→ **WHAT IS REQUIRED**
Among the lines of the records, find all that carry the word "subsection" and copy them.

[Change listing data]

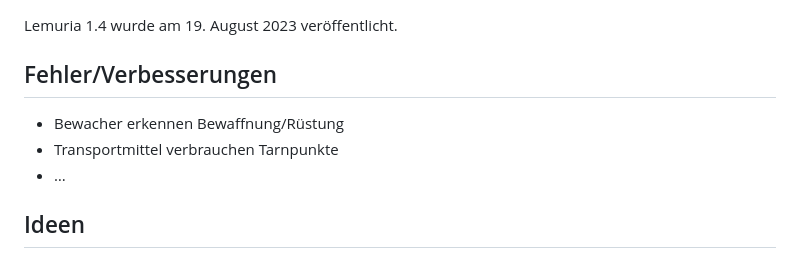
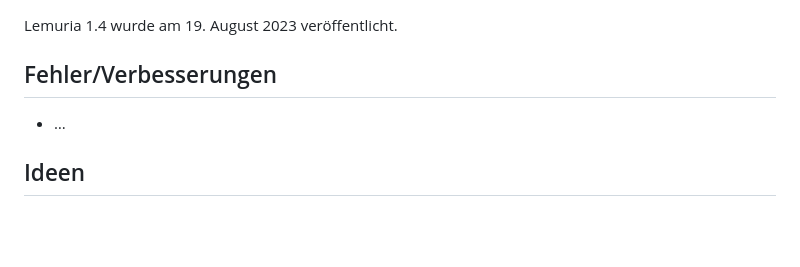
Before and after one commit to lemuria-pbem/game-fantasya, a Markdown page: TODO.md, the part around the change. GitHub-like rendering; blank space fills up the shorter version.

Commit message:
[TASK] Remove implemented To-Dos.

```diff
--- a/TODO.md
+++ b/TODO.md
@@ -4,8 +4,6 @@ Lemuria 1.4 wurde am 19. August 2023 veröffentlicht.
 
 ## Fehler/Verbesserungen
 
-- Bewacher erkennen Bewaffnung/Rüstung
-- Transportmittel verbrauchen Tarnpunkte
 - …
 
 ## Ideen
```
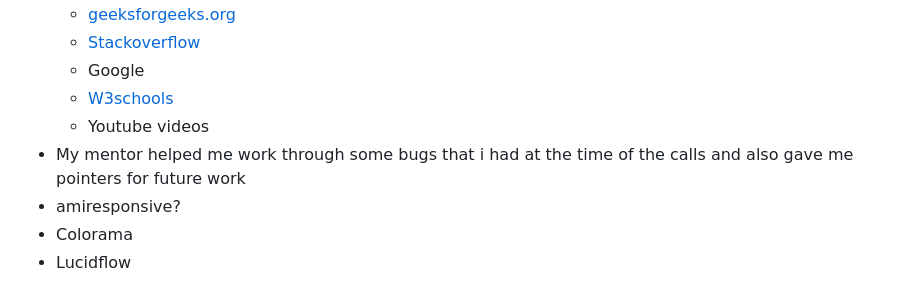
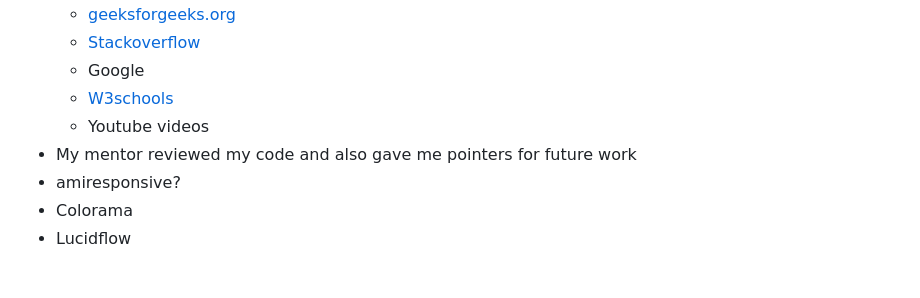
Before and after one commit to Bowlesy666/exo-game, a Markdown page: README.md, the part around the change. Rendered like a GitHub page.

Commit message:
README update wording

```diff
--- a/README.md
+++ b/README.md
@@ -223,7 +223,7 @@ ___
     * Google
     * [W3schools](https://www.w3schools.com/python/)
     * Youtube videos
-* My mentor helped me work through some bugs that i had at the time of the calls and also gave me pointers for future work
+* My mentor reviewed my code and also gave me pointers for future work
 * amiresponsive?
 * Colorama
 * Lucidflow
```
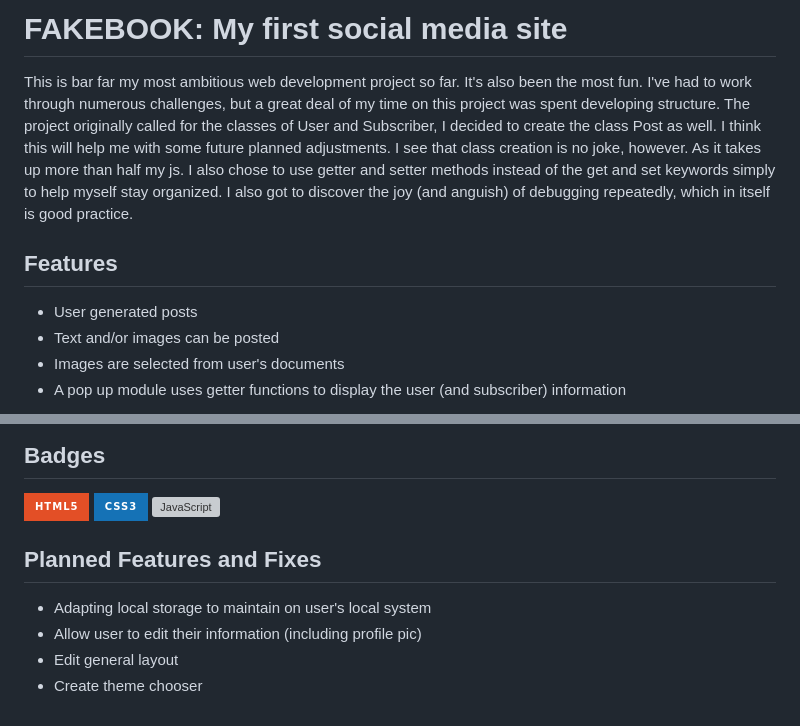
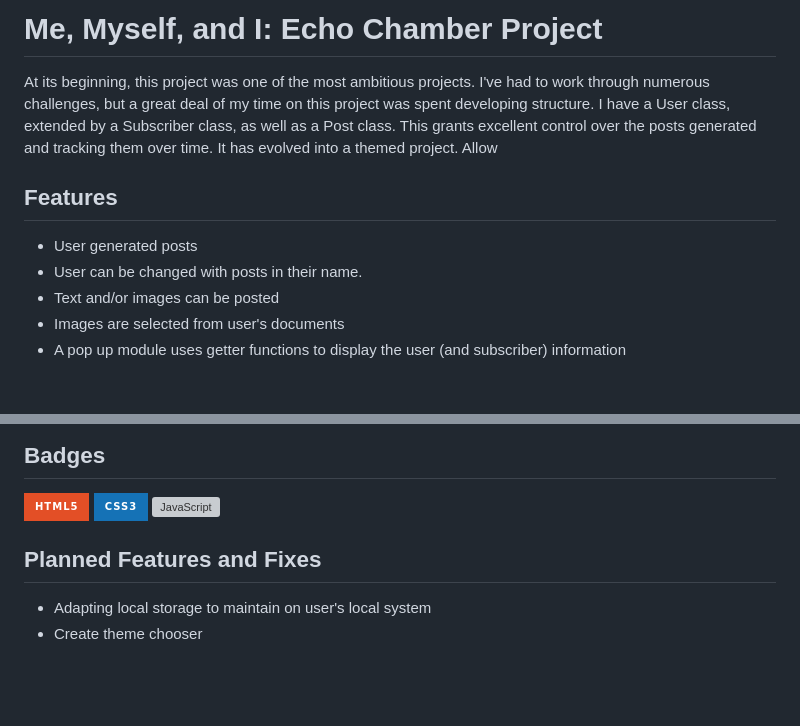
Before and after one commit to dave-sommerville/social-media-app, a Markdown page: README.md, 2 parts joined by grey strips. Rendered like a GitHub page; badges without logos; blank space fills up the shorter version; grey boxes are pictures that could not be loaded.

Commit message:
README/Favicon updated

```diff
--- a/README.md
+++ b/README.md
@@ -1,8 +1,9 @@
 
-# FAKEBOOK: My first social media site
-This is bar far my most ambitious web development project so far. It's also been the most fun. I've had to work through numerous challenges, but a great deal of my time on this project was spent developing structure. The project originally called for the classes of User and Subscriber, I decided to create the class Post as well. I think this will help me with some future planned adjustments. I see that class creation is no joke, however. As it takes up more than half my js. I also chose to use getter and setter methods instead of the get and set keywords simply to help myself stay organized. I also got to discover the joy (and anguish) of debugging repeatedly, which in itself is good practice.
+# Me, Myself, and I: Echo Chamber Project
+At its beginning, this project was one of the most ambitious projects. I've had to work through numerous challenges, but a great deal of my time on this project was spent developing structure. I have a User class, extended by a Subscriber class, as well as a Post class. This grants excellent control over the posts generated and tracking them over time. It has evolved into a themed project. Allow
 ## Features
 - User generated posts
+- User can be changed with posts in their name.
 - Text and/or images can be posted
 - Images are selected from user's documents
 - A pop up module uses getter functions to display the user (and subscriber) information
@@ -13,8 +14,7 @@ This is bar far my most ambitious web development project so far. It's also been
 ![HTML5](https://img.shields.io/badge/html5-%23E34F26.svg?style=for-the-badge&logo=html5&logoColor=white)
 ![CSS3](https://img.shields.io/badge/css3-%231572B6.svg?style=for-the-badge&logo=css3&logoColor=white)
 ![JavaScript](https://shields.io/badge/JavaScript-F7DF1E?logo=JavaScript&logoColor=000&style=flat-square)
+
 ## Planned Features and Fixes
 - Adapting local storage to maintain on user's local system
-- Allow user to edit their information (including profile pic)
-- Edit general layout
 - Create theme chooser
```
Also changed, not shown: scrnshot03.png (deleted), src/img/favicon.png.
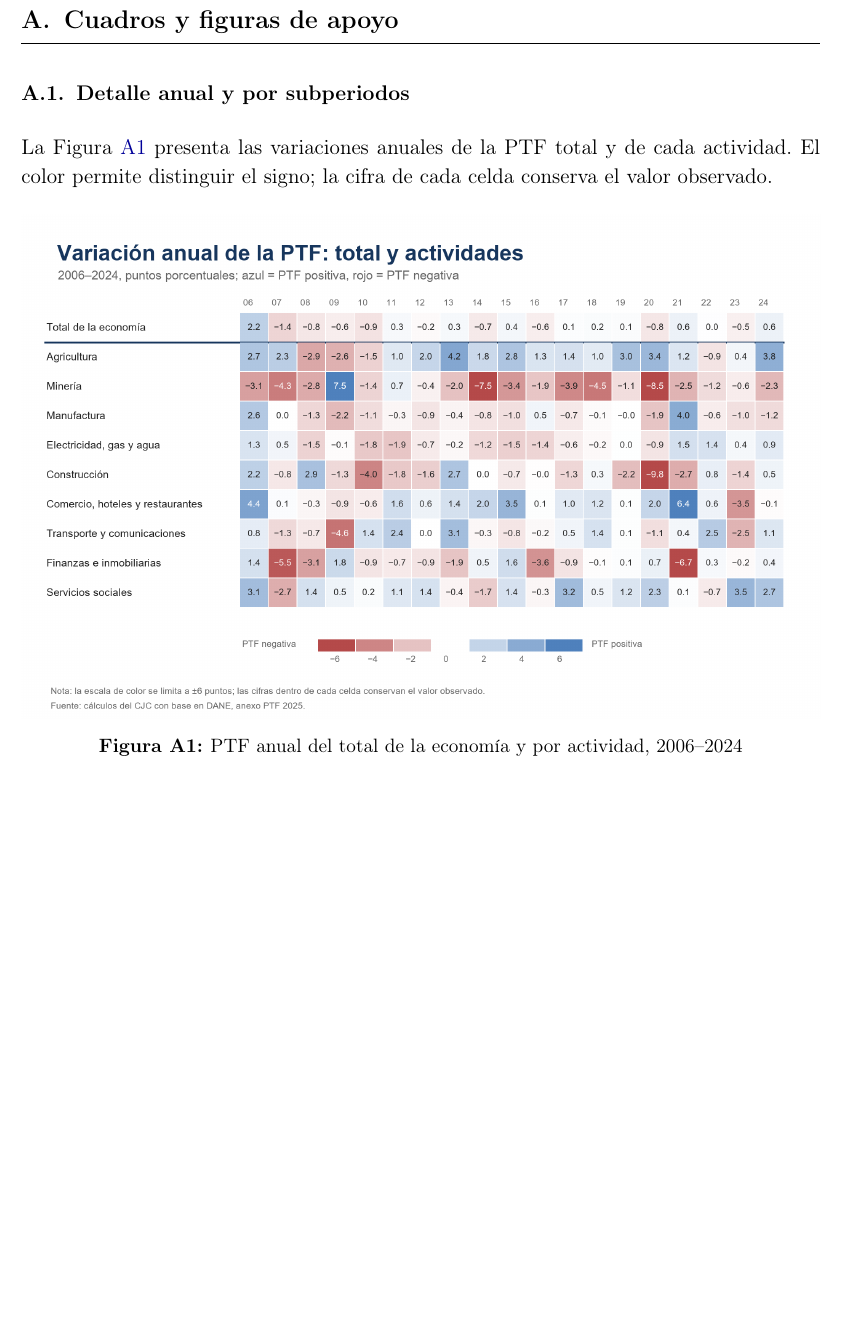
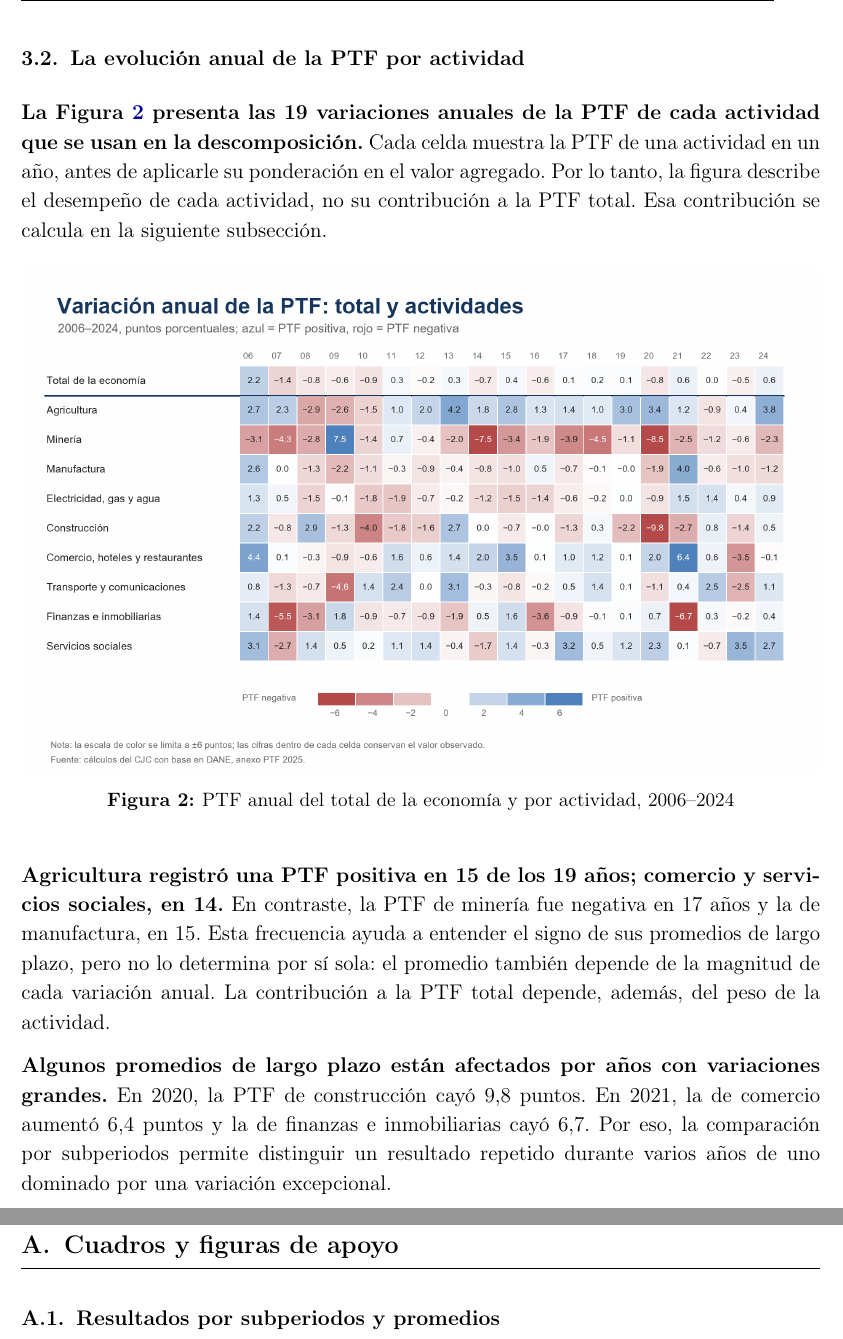
Before and after one commit to oliverpardo1979/informe_ptf, a LaTeX document (main.tex, which reads Paper/sections/CuerpoInformePTF.tex): part of page 12 of 17 before the commit and two parts of pages 8 and 13 of 17 after it, the two joined at a grey line, cut at the place of the change, the shorter picture padded with empty space. Compiled offline with pdfLaTeX.

Commit message:
Mueve la evolución anual al cuerpo del informe

```diff
--- a/Paper/sections/CuerpoInformePTF.tex
+++ b/Paper/sections/CuerpoInformePTF.tex
@@ -113,6 +113,21 @@ La caída acumulada equivale a una variación promedio de $-0,081$ puntos porcen
 
 \textbf{La mayor parte de la caída del índice ocurrió antes de 2011.} La PTF total promedió $-0,296$ puntos por año en 2006--2010. Los promedios posteriores fueron mucho más cercanos a cero: 0,022 puntos en 2011--2015, $-0,040$ en 2016--2019 y $-0,001$ en 2020--2024. El cambio representa una mejora frente al primer subperiodo, pero no una trayectoria sostenida de crecimiento.
 
+\subsection{La evolución anual de la PTF por actividad}
+
+\textbf{La Figura \ref{fig:ptf_mapa} presenta las 19 variaciones anuales de la PTF de cada actividad que se usan en la descomposición.} Cada celda muestra la PTF de una actividad en un año, antes de aplicarle su ponderación en el valor agregado. Por lo tanto, la figura describe el desempeño de cada actividad, no su contribución a la PTF total. Esa contribución se calcula en la siguiente subsección.
+
+\begin{figure}[H]
+  \centering
+  \includegraphics[width=\textwidth]{Paper/figures/fig_ptf_mapa_anual.png}
+  \caption{PTF anual del total de la economía y por actividad, 2006--2024}
+  \label{fig:ptf_mapa}
+\end{figure}
+
+\textbf{Agricultura registró una PTF positiva en 15 de los 19 años; comercio y servicios sociales, en 14.} En contraste, la PTF de minería fue negativa en 17 años y la de manufactura, en 15. Esta frecuencia ayuda a entender el signo de sus promedios de largo plazo, pero no lo determina por sí sola: el promedio también depende de la magnitud de cada variación anual. La contribución a la PTF total depende, además, del peso de la actividad.
+
+\textbf{Algunos promedios de largo plazo están afectados por años con variaciones grandes.} En 2020, la PTF de construcción cayó 9,8 puntos. En 2021, la de comercio aumentó 6,4 puntos y la de finanzas e inmobiliarias cayó 6,7. Por eso, la comparación por subperiodos permite distinguir un resultado repetido durante varios años de uno dominado por una variación excepcional.
+
 \subsection{Las contribuciones positivas no compensaron las negativas}
 
 \textbf{Las contribuciones sectoriales explican por qué la PTF total terminó cerca de cero.} La Figura \ref{fig:ptf_contribucion_total} muestra el aporte promedio anual de cada actividad. Cuatro contribuciones sumaron 0,361 puntos porcentuales por año. Las otras cinco sumaron $-0,441$ puntos. La diferencia entre ambos grupos fue el resultado total de $-0,081$ puntos.
@@ -176,16 +191,7 @@ El promedio de 2020--2024 ilustra la importancia de descomponer el total. Las co
 \section{Cuadros y figuras de apoyo}
 \thispagestyle{fancy}
 
-\subsection{Detalle anual y por subperiodos}
-
-La Figura \ref{fig:ptf_mapa} presenta las variaciones anuales de la PTF total y de cada actividad. El color permite distinguir el signo; la cifra de cada celda conserva el valor observado.
-
-\begin{figure}[H]
-  \centering
-  \includegraphics[width=\textwidth]{Paper/figures/fig_ptf_mapa_anual.png}
-  \caption{PTF anual del total de la economía y por actividad, 2006--2024}
-  \label{fig:ptf_mapa}
-\end{figure}
+\subsection{Resultados por subperiodos y promedios}
 
 \input{Paper/sections/tabla_contribucion_ptf_subperiodos}
 
```
Also changed, not shown: Informes_finales/Informe_PTF_actividades_2005_2024.pdf, Paper/sections/CuerpoInformePTF.tex (2 more changed lines).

→ **ANSWER BOX**
+\subsection{La evolución anual de la PTF por actividad}
 \subsection{Las contribuciones positivas no compensaron las negativas}
-\subsection{Detalle anual y por subperiodos}
+\subsection{Resultados por subperiodos y promedios}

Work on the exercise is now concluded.